## WHAT YOU HAVE TO DO
Find the word "index" in the listing below. Copy every line that has it.

## RECORD EXCERPTS
####################

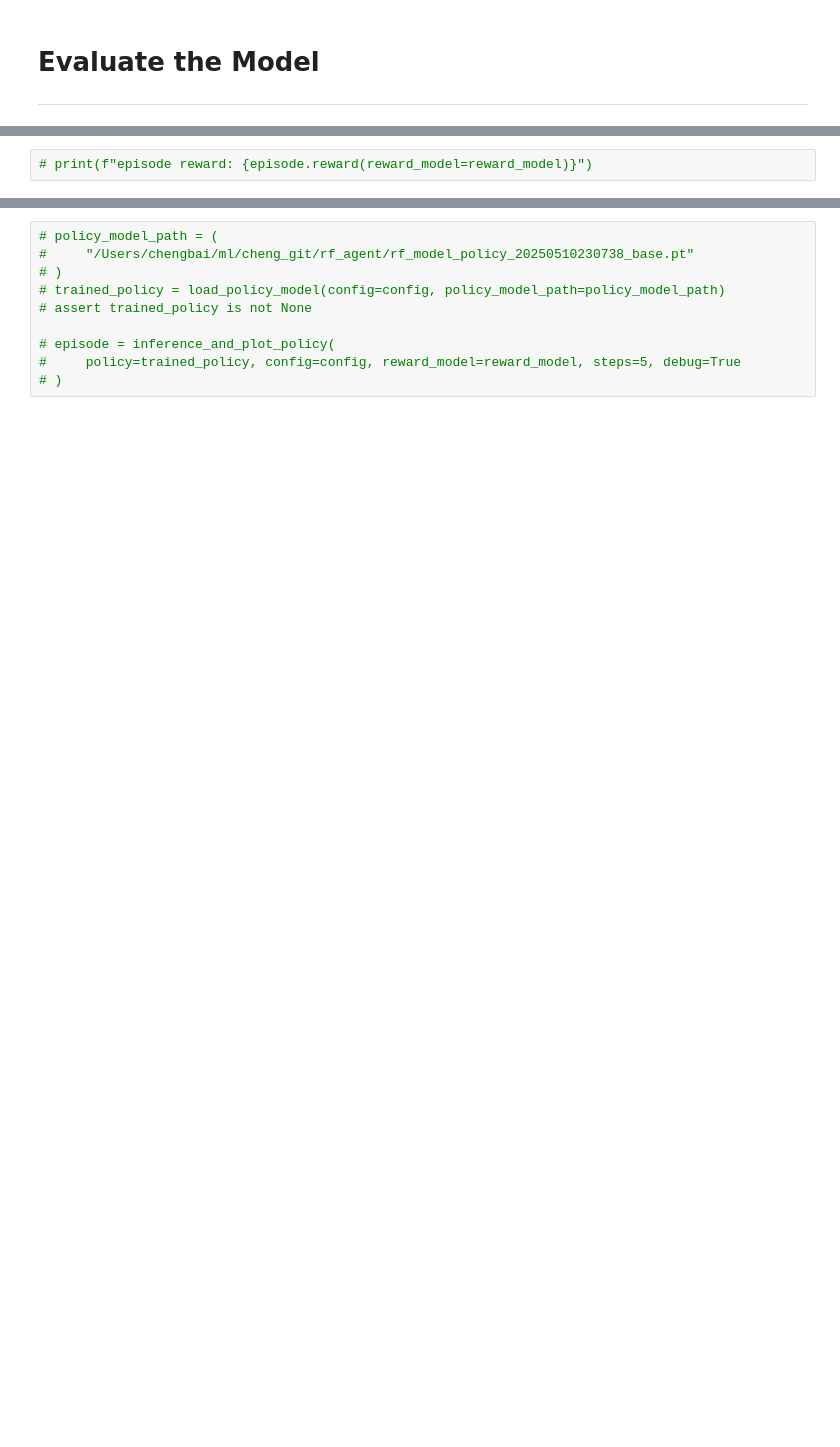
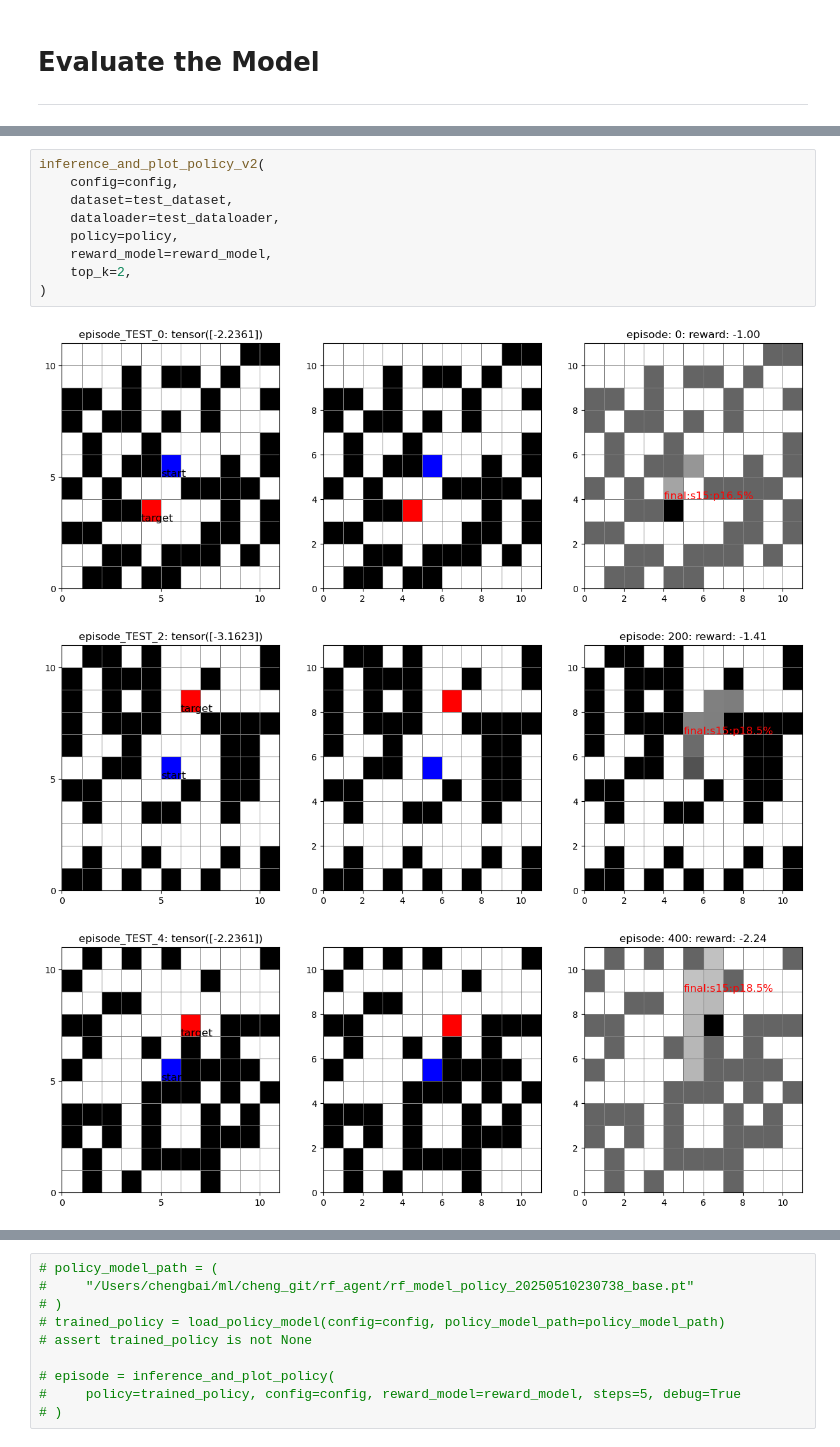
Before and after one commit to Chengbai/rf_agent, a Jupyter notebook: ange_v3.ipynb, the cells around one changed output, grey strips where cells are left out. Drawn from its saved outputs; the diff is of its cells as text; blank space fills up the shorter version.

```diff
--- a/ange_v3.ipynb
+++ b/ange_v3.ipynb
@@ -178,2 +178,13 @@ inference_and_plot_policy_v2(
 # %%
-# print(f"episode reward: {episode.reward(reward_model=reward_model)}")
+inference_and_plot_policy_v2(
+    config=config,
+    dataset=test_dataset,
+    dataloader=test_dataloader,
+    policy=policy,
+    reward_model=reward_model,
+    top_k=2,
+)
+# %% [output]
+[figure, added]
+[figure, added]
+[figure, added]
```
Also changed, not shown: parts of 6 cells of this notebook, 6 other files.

####################

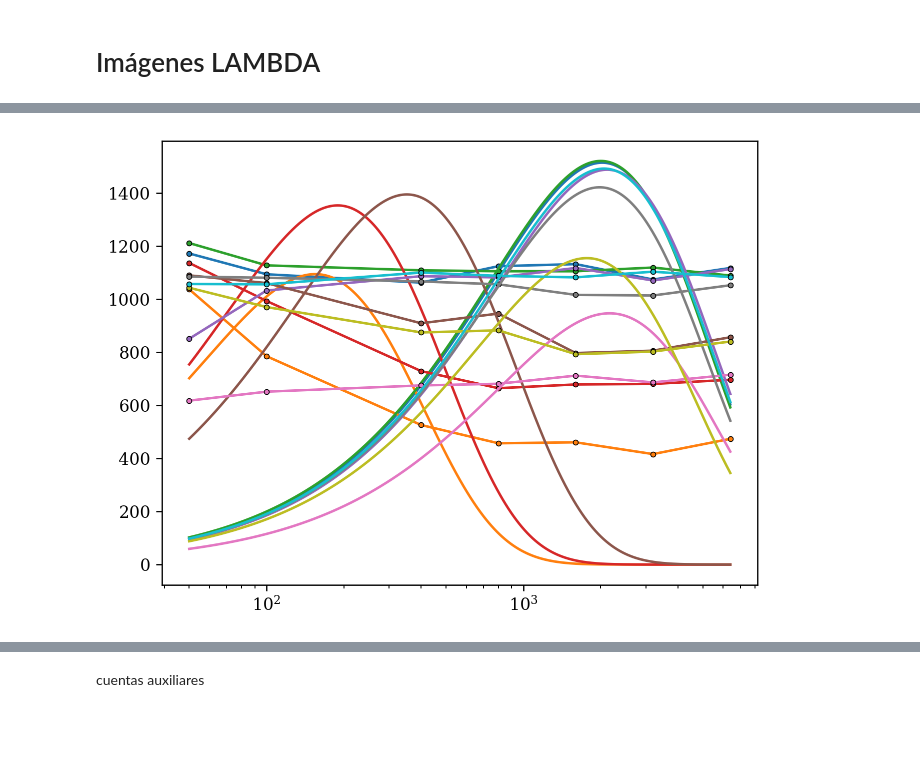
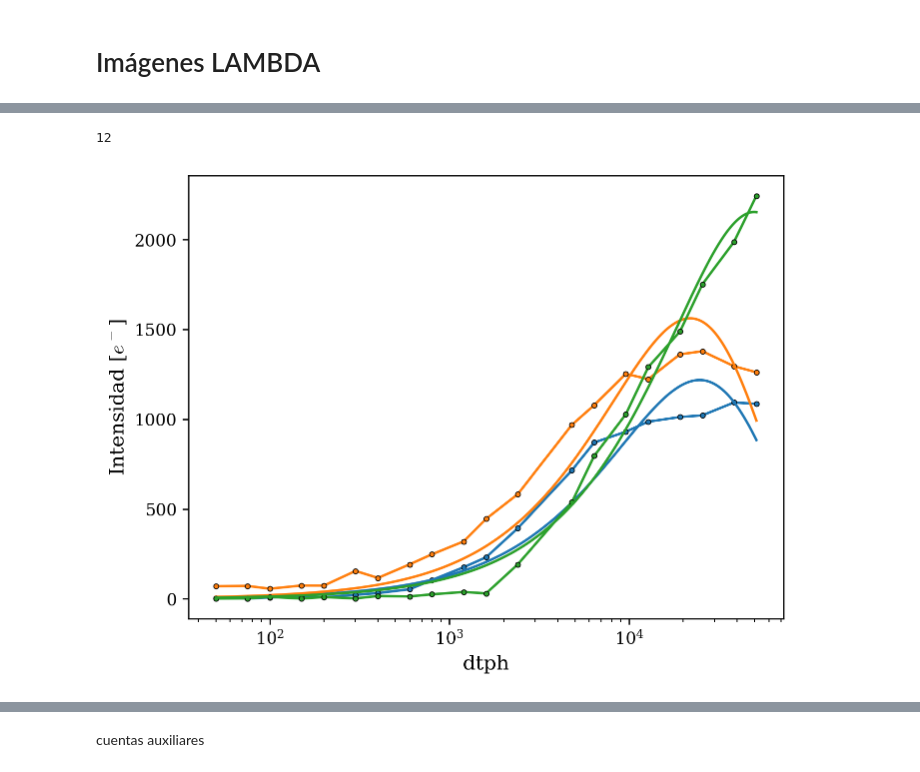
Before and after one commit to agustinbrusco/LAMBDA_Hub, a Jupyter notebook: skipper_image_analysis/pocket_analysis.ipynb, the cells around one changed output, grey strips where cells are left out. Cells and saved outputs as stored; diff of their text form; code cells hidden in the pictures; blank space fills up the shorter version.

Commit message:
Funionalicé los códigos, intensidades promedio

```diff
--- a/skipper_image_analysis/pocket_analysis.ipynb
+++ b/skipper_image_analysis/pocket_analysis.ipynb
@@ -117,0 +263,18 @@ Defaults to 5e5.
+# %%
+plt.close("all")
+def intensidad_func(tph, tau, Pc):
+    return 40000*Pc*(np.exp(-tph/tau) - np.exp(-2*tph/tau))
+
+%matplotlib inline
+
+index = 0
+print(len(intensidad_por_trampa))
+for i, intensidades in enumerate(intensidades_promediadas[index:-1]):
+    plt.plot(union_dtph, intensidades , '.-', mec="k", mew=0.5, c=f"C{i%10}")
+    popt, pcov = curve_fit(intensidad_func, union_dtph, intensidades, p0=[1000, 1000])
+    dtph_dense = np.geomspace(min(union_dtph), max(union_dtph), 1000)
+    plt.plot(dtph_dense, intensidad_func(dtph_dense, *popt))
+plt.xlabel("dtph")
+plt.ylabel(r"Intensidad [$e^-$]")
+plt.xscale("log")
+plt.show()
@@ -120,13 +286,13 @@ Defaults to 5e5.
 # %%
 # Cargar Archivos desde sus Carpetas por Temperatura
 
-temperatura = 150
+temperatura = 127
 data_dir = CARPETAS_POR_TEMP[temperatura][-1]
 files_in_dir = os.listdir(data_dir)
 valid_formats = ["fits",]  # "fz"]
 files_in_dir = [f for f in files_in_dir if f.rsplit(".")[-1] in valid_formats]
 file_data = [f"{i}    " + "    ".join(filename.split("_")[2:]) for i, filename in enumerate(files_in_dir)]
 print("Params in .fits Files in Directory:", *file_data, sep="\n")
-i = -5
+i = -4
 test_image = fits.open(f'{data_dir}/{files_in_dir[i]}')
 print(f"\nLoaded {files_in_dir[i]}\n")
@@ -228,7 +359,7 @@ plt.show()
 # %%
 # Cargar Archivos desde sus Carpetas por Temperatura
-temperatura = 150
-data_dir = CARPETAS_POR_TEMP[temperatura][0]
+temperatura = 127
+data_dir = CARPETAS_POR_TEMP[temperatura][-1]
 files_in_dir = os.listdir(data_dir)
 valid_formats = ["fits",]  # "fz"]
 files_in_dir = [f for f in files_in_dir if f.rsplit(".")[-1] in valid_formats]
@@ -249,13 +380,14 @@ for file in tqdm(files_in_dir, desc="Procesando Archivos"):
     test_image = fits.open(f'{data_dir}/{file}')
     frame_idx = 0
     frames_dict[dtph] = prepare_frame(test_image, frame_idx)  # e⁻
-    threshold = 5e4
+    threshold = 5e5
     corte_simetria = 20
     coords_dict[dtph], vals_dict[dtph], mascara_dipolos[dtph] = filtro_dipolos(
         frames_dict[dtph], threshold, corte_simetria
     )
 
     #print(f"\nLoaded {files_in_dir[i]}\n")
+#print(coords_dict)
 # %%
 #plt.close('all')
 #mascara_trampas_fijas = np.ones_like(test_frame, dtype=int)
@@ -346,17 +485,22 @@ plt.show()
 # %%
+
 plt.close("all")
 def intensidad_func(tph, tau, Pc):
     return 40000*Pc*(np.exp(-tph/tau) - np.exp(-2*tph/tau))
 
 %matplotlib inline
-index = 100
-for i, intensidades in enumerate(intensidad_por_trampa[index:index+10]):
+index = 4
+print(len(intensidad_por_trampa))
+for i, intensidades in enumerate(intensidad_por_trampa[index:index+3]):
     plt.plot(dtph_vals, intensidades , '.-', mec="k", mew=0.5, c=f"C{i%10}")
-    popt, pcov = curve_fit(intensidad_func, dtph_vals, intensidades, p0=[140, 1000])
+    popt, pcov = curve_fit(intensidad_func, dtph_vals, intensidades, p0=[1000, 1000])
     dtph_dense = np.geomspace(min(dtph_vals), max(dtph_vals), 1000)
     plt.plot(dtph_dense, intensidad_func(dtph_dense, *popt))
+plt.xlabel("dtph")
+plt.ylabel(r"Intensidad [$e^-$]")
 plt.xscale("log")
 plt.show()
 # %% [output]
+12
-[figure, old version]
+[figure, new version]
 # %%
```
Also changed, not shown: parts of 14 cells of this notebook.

####################

## PROBLEM SOLUTION
+index = 0
+for i, intensidades in enumerate(intensidades_promediadas[index:-1]):
-index = 100
-for i, intensidades in enumerate(intensidad_por_trampa[index:index+10]):
+index = 4
+for i, intensidades in enumerate(intensidad_por_trampa[index:index+3]):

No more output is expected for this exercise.